- **WHAT IS NEEDED**
Pull every line that holds the word "texte" from the entries.
==*==
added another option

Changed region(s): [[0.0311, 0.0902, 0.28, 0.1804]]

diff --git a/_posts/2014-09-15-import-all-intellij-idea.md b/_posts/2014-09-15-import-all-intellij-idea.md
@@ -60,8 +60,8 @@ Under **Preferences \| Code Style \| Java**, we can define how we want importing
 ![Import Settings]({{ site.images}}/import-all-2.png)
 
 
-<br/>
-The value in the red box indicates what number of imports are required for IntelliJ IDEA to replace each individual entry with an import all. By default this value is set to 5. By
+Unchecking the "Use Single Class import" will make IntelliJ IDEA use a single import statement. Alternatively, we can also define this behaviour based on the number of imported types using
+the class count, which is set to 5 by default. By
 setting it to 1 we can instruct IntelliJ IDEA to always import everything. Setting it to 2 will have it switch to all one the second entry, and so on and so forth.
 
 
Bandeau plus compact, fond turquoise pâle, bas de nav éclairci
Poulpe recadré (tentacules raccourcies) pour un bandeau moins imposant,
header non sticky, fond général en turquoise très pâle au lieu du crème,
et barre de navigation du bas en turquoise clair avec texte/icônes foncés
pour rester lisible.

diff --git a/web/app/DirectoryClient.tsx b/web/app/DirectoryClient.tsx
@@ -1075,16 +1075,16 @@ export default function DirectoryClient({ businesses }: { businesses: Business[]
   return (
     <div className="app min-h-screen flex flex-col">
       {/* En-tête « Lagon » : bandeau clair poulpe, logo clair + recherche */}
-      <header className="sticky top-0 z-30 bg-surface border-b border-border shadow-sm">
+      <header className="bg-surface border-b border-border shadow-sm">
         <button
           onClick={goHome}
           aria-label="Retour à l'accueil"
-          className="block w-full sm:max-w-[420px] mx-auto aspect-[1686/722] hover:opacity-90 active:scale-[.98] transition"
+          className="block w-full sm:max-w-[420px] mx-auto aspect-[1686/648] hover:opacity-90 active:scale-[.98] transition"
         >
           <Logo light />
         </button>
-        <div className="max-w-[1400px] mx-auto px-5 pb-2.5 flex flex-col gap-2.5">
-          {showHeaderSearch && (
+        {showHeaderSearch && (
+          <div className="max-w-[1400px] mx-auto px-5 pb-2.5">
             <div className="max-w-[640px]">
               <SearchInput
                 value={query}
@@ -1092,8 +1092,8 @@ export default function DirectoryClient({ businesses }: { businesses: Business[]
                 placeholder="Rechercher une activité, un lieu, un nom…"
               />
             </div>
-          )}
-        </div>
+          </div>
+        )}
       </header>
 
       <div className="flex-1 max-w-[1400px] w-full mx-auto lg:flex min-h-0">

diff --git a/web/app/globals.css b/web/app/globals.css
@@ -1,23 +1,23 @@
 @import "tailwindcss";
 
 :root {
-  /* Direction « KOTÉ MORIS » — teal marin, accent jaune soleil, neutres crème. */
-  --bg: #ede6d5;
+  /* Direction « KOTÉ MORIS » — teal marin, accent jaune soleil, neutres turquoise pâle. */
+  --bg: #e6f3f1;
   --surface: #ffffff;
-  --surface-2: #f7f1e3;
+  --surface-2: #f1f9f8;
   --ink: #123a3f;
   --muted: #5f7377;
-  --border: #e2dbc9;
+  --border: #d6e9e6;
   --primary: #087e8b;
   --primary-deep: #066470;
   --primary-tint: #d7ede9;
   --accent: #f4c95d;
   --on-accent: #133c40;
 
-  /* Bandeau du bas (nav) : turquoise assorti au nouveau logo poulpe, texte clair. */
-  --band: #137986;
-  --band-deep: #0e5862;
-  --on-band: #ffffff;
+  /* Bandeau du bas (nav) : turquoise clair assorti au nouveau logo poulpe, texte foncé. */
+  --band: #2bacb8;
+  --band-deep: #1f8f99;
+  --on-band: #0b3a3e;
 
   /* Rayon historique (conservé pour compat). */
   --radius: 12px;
==*==
- **ANSWER SECTION**
et barre de navigation du bas en turquoise clair avec texte/icônes foncés
-  /* Bandeau du bas (nav) : turquoise assorti au nouveau logo poulpe, texte clair. */
+  /* Bandeau du bas (nav) : turquoise clair assorti au nouveau logo poulpe, texte foncé. */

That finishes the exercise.